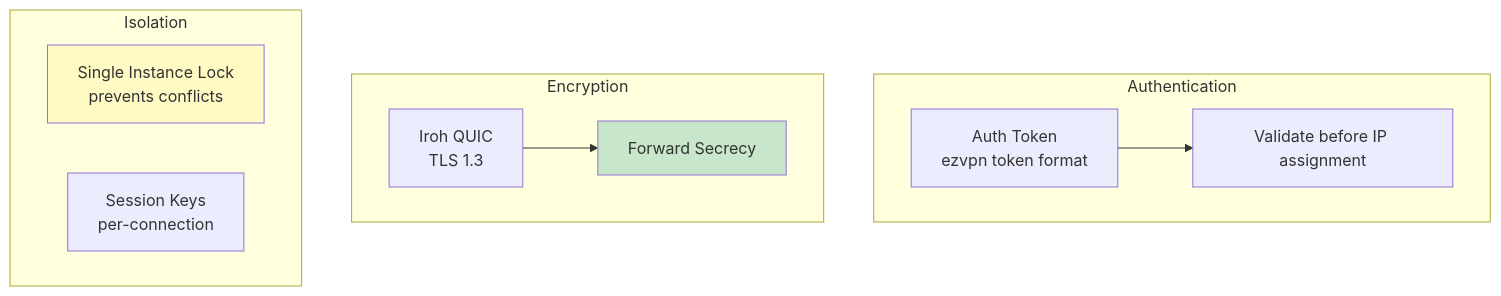
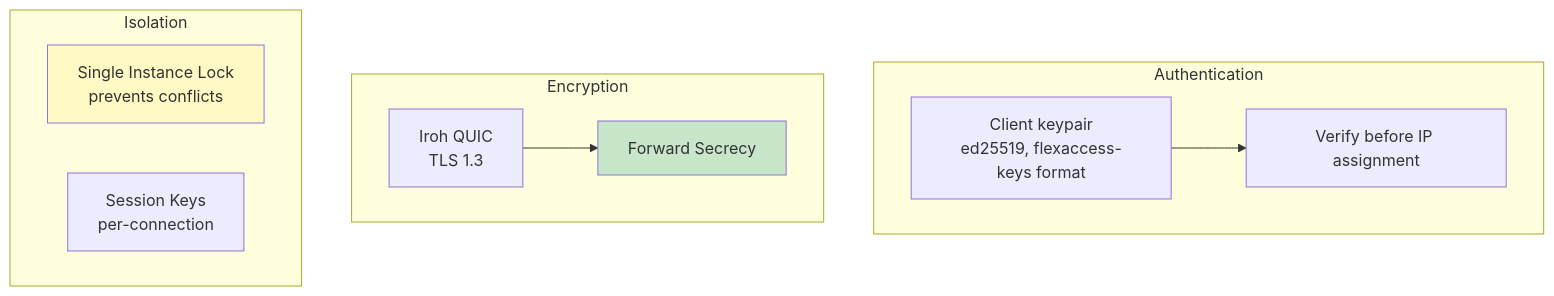
Before and after one commit to andrewtheguy/ezvpn: the fifth of 6 diagrams in docs/Architecture.md, drawn with Mermaid. The commit also changed other lines of this file and 19 other files, not shown here.

````diff
--- a/docs/Architecture.md
+++ b/docs/Architecture.md
@@ -494,23 +494,23 @@
 ```mermaid
 graph TB
     subgraph "Authentication"
-        A[Auth Token<br/>ezvpn token format]
-        B[Validate before IP assignment]
+        A[Client keypair<br/>ed25519, flexaccess-keys format]
+        B[Verify before IP assignment]
     end
 
     subgraph "Encryption"
         C[Iroh QUIC<br/>TLS 1.3]
         E[Forward Secrecy]
     end
 
     subgraph "Isolation"
         F[Single Instance Lock<br/>prevents conflicts]
         G[Session Keys<br/>per-connection]
     end
 
     A --> B
     C --> E
 
     style E fill:#C8E6C9
     style F fill:#FFF9C4
 ```
````
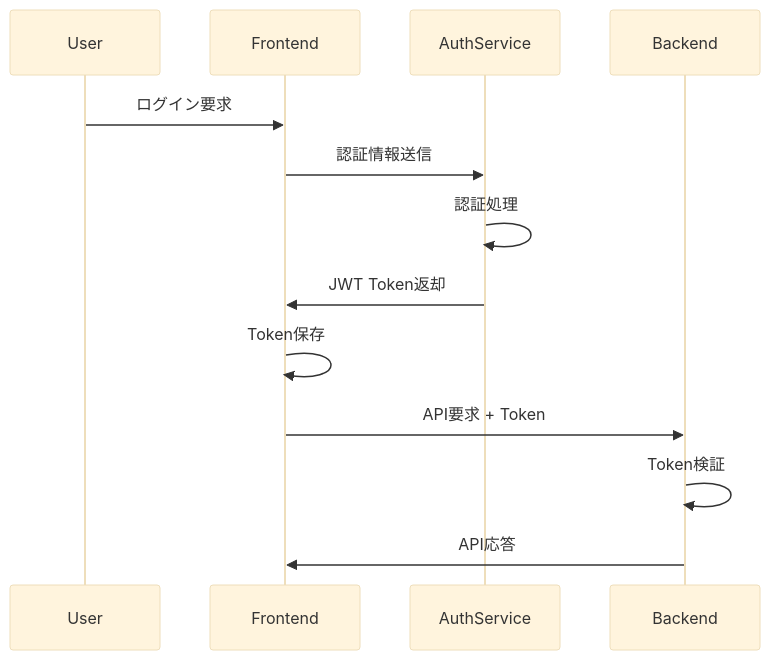
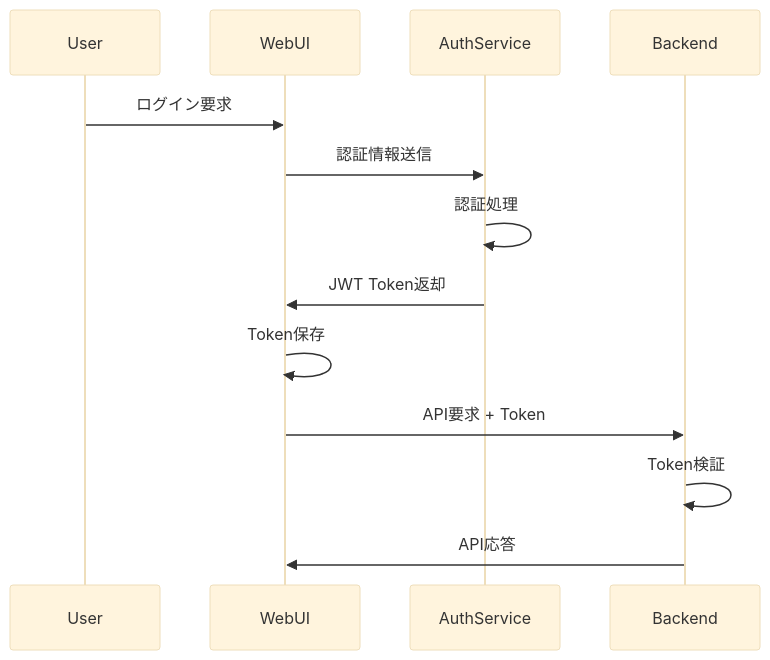
One commit to daichiTAAA/ImageFlowCanvas changed the diagram in docs/0300_設計_アプローチ1/0306_セキュリティ設計.md. Above: the diagram before and after it, drawn with Mermaid (base theme). The commit also changed 39 other files, not shown here.

````diff
--- a/docs/0300_設計_アプローチ1/0306_セキュリティ設計.md
+++ b/docs/0300_設計_アプローチ1/0306_セキュリティ設計.md
@@ -21,16 +21,16 @@
 ```mermaid
 sequenceDiagram
     participant User
-    participant Frontend
+    participant WebUI
     participant AuthService
     participant Backend
     
-    User->>Frontend: ログイン要求
-    Frontend->>AuthService: 認証情報送信
+    User->>WebUI: ログイン要求
+    WebUI->>AuthService: 認証情報送信
     AuthService->>AuthService: 認証処理
-    AuthService->>Frontend: JWT Token返却
-    Frontend->>Frontend: Token保存
-    Frontend->>Backend: API要求 + Token
+    AuthService->>WebUI: JWT Token返却
+    WebUI->>WebUI: Token保存
+    WebUI->>Backend: API要求 + Token
     Backend->>Backend: Token検証
-    Backend->>Frontend: API応答
+    Backend->>WebUI: API応答
 ```
````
━━━━━━━━━━━━━━━━━━━━
Task instructions: Copy task for the entries above: every line with the string "subgraph".

Answer space:
     subgraph "Authentication"
     subgraph "Encryption"
     subgraph "Isolation"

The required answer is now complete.